## Dataset entries

- - -

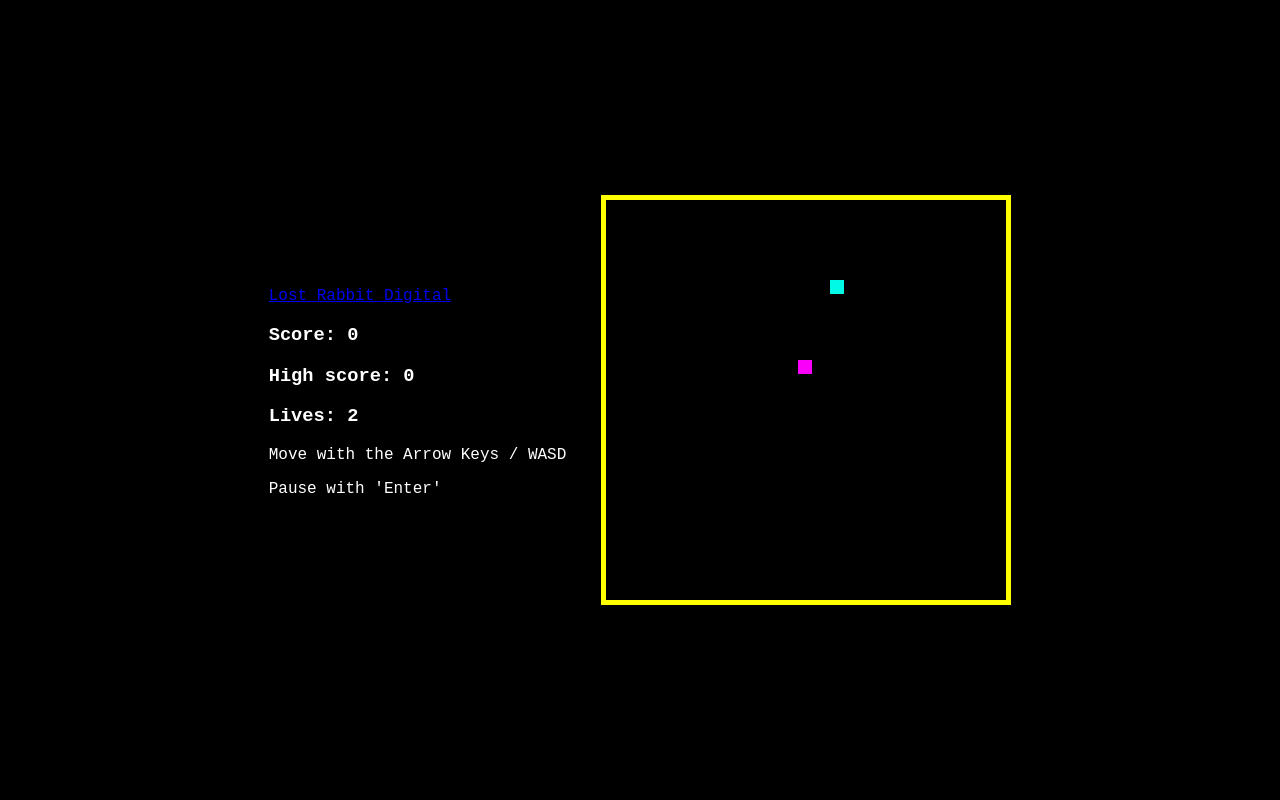
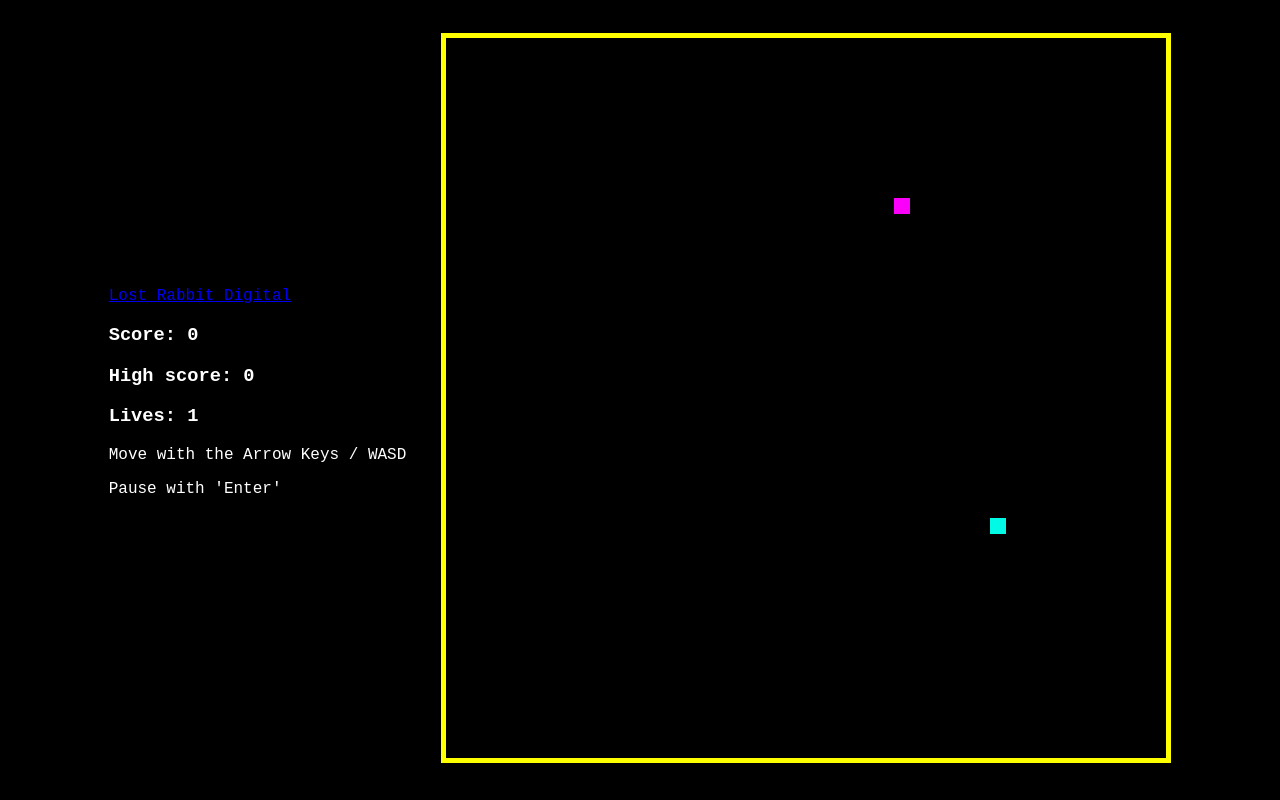
Before and after one commit to BodenMcHale/Snake-JavaScript, a plain HTML site: page src/index.html in a window 1280 px wide. Drawn offline with Linux system fonts and the light colour scheme.

Commit message:
Updated graphics

```diff
--- a/src/index.html
+++ b/src/index.html
@@ -47,6 +47,8 @@
 		</section>
 	</body>
 
-	<canvas id="game"></canvas>
-	<script src="snake.js"></script>
+	<section class="gameWindow">
+		<canvas id="game"></canvas>
+		<script src="snake.js"></script>
+	</section>
 </html>
--- a/src/snake.js
+++ b/src/snake.js
@@ -21,13 +21,6 @@
 
     Future Modifications
     ~~~~~~~~~~~~~~~~~~~~~~~~~~~~~~~~~~~~~~~~~~~~~~~~~~~~~~~
-  	- SFX
-    - Convert FPS counter to function, halfway done
-    - Add difficulty levels which are different speeds
-    - Add thicker yellow border to favicon
-    - Add mute button
-    - Bug: Sometimes food doesn't spawn
-    - Update README
 
     Author
     ~~~~~~~~~~~~~~~~~~~~~~~~~~~~~~~~~~~~~~~~~~~~~~~~~~~~~~~
@@ -43,9 +36,10 @@ let context = canvas.getContext('2d');
 // Canvas Width/Height, Snake X/Y, food X/Y must be divisible by canvasGrid
 // Canvas / canvasGrid = Whole Int
 // 400 / 16 = 25
-canvas.height = 400;
-canvas.width = 400;
+canvas.height = 720;
+canvas.width = 720;
 let canvasGrid = 16;
+let gridCellAmount = canvas.height / canvasGrid;
 
 // Game loop
 let loopCount = 0;
@@ -56,7 +50,7 @@ let snakeBodyColor = `rgb(150, 0, 150)`;
 let snakeHeadColor = `rgb(250, 0, 250)`;
 
 // Border around Snake and Food
-let pixelOffset = 2;
+let pixelOffset = 0;
 
 let score = 0;
 let maxScore = score;
@@ -65,7 +59,7 @@ let lives = 3;
 // Set the FPS/Game speed
 // Set the FPS to 15
 // 60/15 = 4
-let targetFPS = 15;
+let targetFPS = 25;
 let targetFPSConverted = 60/targetFPS;
 
 let snake =
@@ -237,8 +231,8 @@ function drawFood()
 
 function spawnFood()
 {
-  food.x = getRandomInt(0, 25) * canvasGrid;
-  food.y = getRandomInt(0, 25) * canvasGrid;
+  food.x = getRandomInt(0, gridCellAmount) * canvasGrid;
+  food.y = getRandomInt(0, gridCellAmount) * canvasGrid;
 }
 
 
```
Also changed, not shown: src/images/favicon.ico.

- - -

## What to work on
From the entries above, output every line exactly and omit any image.

## Output of the task
Before and after one commit to BodenMcHale/Snake-JavaScript, a plain HTML site: page src/index.html in a window 1280 px wide. Drawn offline with Linux system fonts and the light colour scheme.

Commit message:
Updated graphics

```diff
--- a/src/index.html
+++ b/src/index.html
@@ -47,6 +47,8 @@
 		</section>
 	</body>
 
-	<canvas id="game"></canvas>
-	<script src="snake.js"></script>
+	<section class="gameWindow">
+		<canvas id="game"></canvas>
+		<script src="snake.js"></script>
+	</section>
 </html>
--- a/src/snake.js
+++ b/src/snake.js
@@ -21,13 +21,6 @@
 
     Future Modifications
     ~~~~~~~~~~~~~~~~~~~~~~~~~~~~~~~~~~~~~~~~~~~~~~~~~~~~~~~
-  	- SFX
-    - Convert FPS counter to function, halfway done
-    - Add difficulty levels which are different speeds
-    - Add thicker yellow border to favicon
-    - Add mute button
-    - Bug: Sometimes food doesn't spawn
-    - Update README
 
     Author
     ~~~~~~~~~~~~~~~~~~~~~~~~~~~~~~~~~~~~~~~~~~~~~~~~~~~~~~~
@@ -43,9 +36,10 @@ let context = canvas.getContext('2d');
 // Canvas Width/Height, Snake X/Y, food X/Y must be divisible by canvasGrid
 // Canvas / canvasGrid = Whole Int
 // 400 / 16 = 25
-canvas.height = 400;
-canvas.width = 400;
+canvas.height = 720;
+canvas.width = 720;
 let canvasGrid = 16;
+let gridCellAmount = canvas.height / canvasGrid;
 
 // Game loop
 let loopCount = 0;
@@ -56,7 +50,7 @@ let snakeBodyColor = `rgb(150, 0, 150)`;
 let snakeHeadColor = `rgb(250, 0, 250)`;
 
 // Border around Snake and Food
-let pixelOffset = 2;
+let pixelOffset = 0;
 
 let score = 0;
 let maxScore = score;
@@ -65,7 +59,7 @@ let lives = 3;
 // Set the FPS/Game speed
 // Set the FPS to 15
 // 60/15 = 4
-let targetFPS = 15;
+let targetFPS = 25;
 let targetFPSConverted = 60/targetFPS;
 
 let snake =
@@ -237,8 +231,8 @@ function drawFood()
 
 function spawnFood()
 {
-  food.x = getRandomInt(0, 25) * canvasGrid;
-  food.y = getRandomInt(0, 25) * canvasGrid;
+  food.x = getRandomInt(0, gridCellAmount) * canvasGrid;
+  food.y = getRandomInt(0, gridCellAmount) * canvasGrid;
 }
 
 
```
Also changed, not shown: src/images/favicon.ico.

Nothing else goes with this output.